“Wha?” I responded, in utter dismay. “Boris! Why would you say that to me?”
He replied calmly, “I gave up once. Then you found me. That was when my life began again! So….give up!”
I sat in a stunned pause, taking in this known information being applied to me in a whole new way.
Gradually, as my mind processed what he was really saying, Boris changed my perspective. He helped me to see that it isn’t failure to give up. I simply began feeling that way because I had invested so much of my self into it. And that even though I may feel like I am stepping off a cliff into a dark unknown chasm – in giving up what has been for something yet unknown – it is really for the best. Onward and upward! I looked at Boris thinking how amazing he is and how brave.
And here is the missing piece to the story: About 11.5 years ago I went to the local animal shelter, not planning on adopting, but simply visiting. Actually, I had felt a repeated nagging feeling that I ought to go. So, I did. The first thing I saw when I entered the room, was Boris, in the top cage as you walk in, not noticing all the people looking at him because he was too busy being disgusted that he had been washed. All the other cats were in desperation to attract a rescuer for adoption and his demeanor was, “What the hell do they think they were doing, washing me like that?” ignoring all the people as he looked down at himself in disgust. I casually observed him from a distance. Some college girls oohed and awwed at him. I instantly found myself thinking, They can’t take care of him the way he needs. Next, I found myself chatting with the person caring for Boris. She told me that she had named him and that he had been found abandoned on a freeway. It was a freeway area near our city that has fencing separating it from the countryside. Most likely he had been thrown from a car and left. She said he was dirty when they picked him up. The kind of dirty that cats only get when they have given up, she said sadly. She mentioned that he had also been sick with a cold and and had just come out from quarantine. I adopted him after that conversation. Later that day they called to say Boris had been put back in quarantine because of the cold.

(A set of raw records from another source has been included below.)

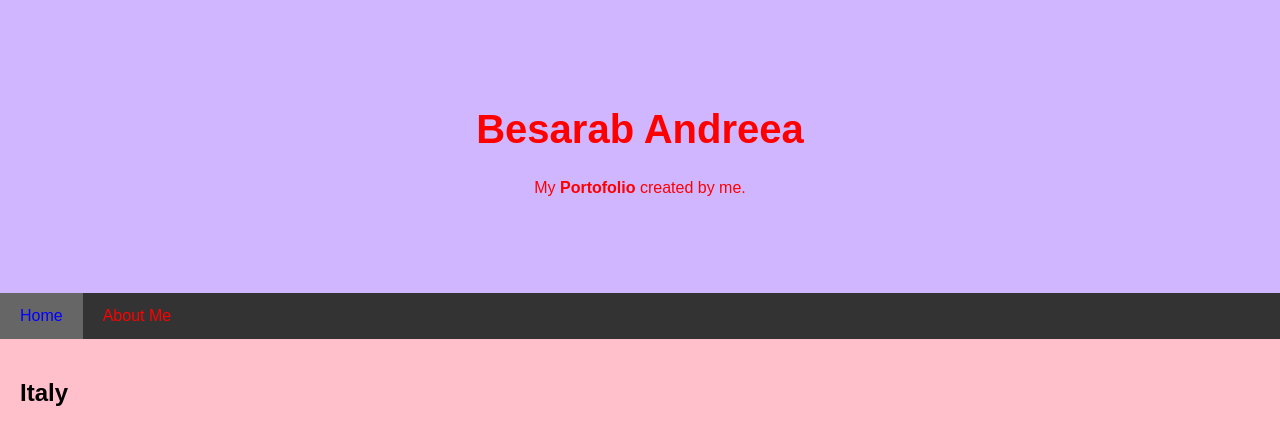
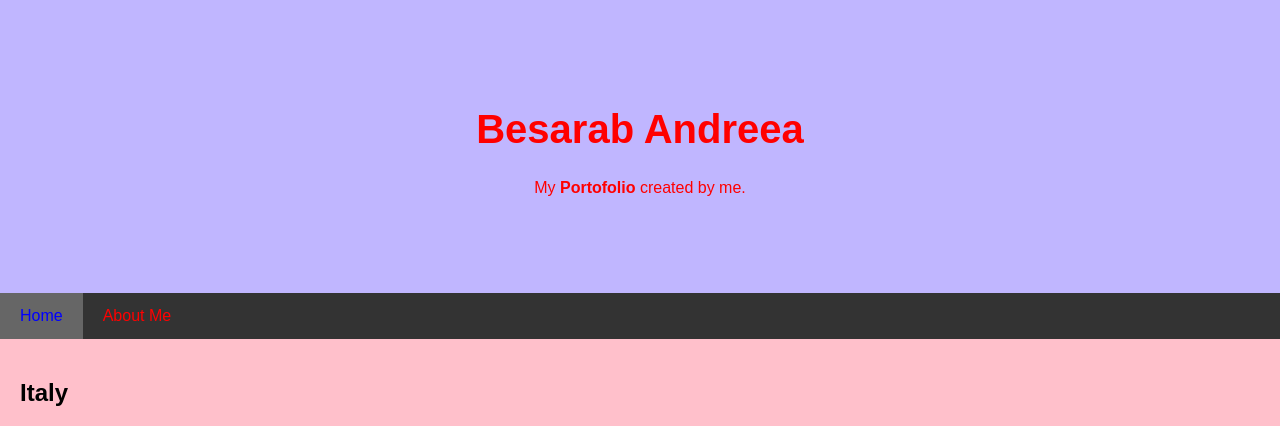
Before and after one commit to ciubic/project, a plain HTML site: page index.html in a window 1280 px wide. Shown: the top 426 px of the page. Drawn offline with Linux system fonts and the light colour scheme.

Commit message:
Update style.css

```diff
--- a/style.css
+++ b/style.css
@@ -12,7 +12,7 @@ body {
 .header {
     padding: 80px;
     text-align: center;
-    background: #d0b6ff;
+    background: #c0b6ff;
     color: red;
 }
 
```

They mentioned that this happened right after I left and that he would not have been available for adoption a minute later. I waited 1.5 weeks and then insisted that he come home. I could not imagine he could get better back in quarantine in a cage. They said yes, and I brought him home on Father’s Day 2003.
Everyone that met him always made some kind of coo or aw. There is a charisma and a handsomeness to him, that Boris. The first year that he lived with us he experienced PTSD and his doctor had him take an anti-depressant for 3 months “to help him remember how to feel normal again”. What I noticed about Boris in that first year was that he had definitely been outside during a major storm because he was always so scared during storms back then. He would go to the basement and hide in a corner behind something. It also seemed that there had been a man in his life that hadn’t been too nice to him. I could tell by how Boris first interacted with my husband and then how Boris’s heart melted and began to adore my husband as he felt his love and kindness. Right away, Boris showed me that he had found a job at our house. Like a valiant knight, he vowed to watch over our then 2.5 year old daughter. And he did, devotedly. Every night he would watch over her without fail. Going with the knight theme, Boris always runs to the aid of anyone in the house who he thinks is hurting, in pain or in need of help, animal or human. He runs to whomever it is and offers his concern, presence and help. If he were a human he would be a first responder, nurse or healer. And, Boris did indeed remember how to feel normal and never needed meds again. Eleven years later he is happier than ever and aging with grace and a definite zest of wisdom.
So, you see, Boris’s response to me was profound. It came from a deep place. And it helped me to take the steps needed of acceptance of what is and moving in the now into the next amazing and exciting chapter of my life. So, yeah, I highly recommend it, if it is time, appropriate, respectful of life and ethical, then yes, by all means, give up.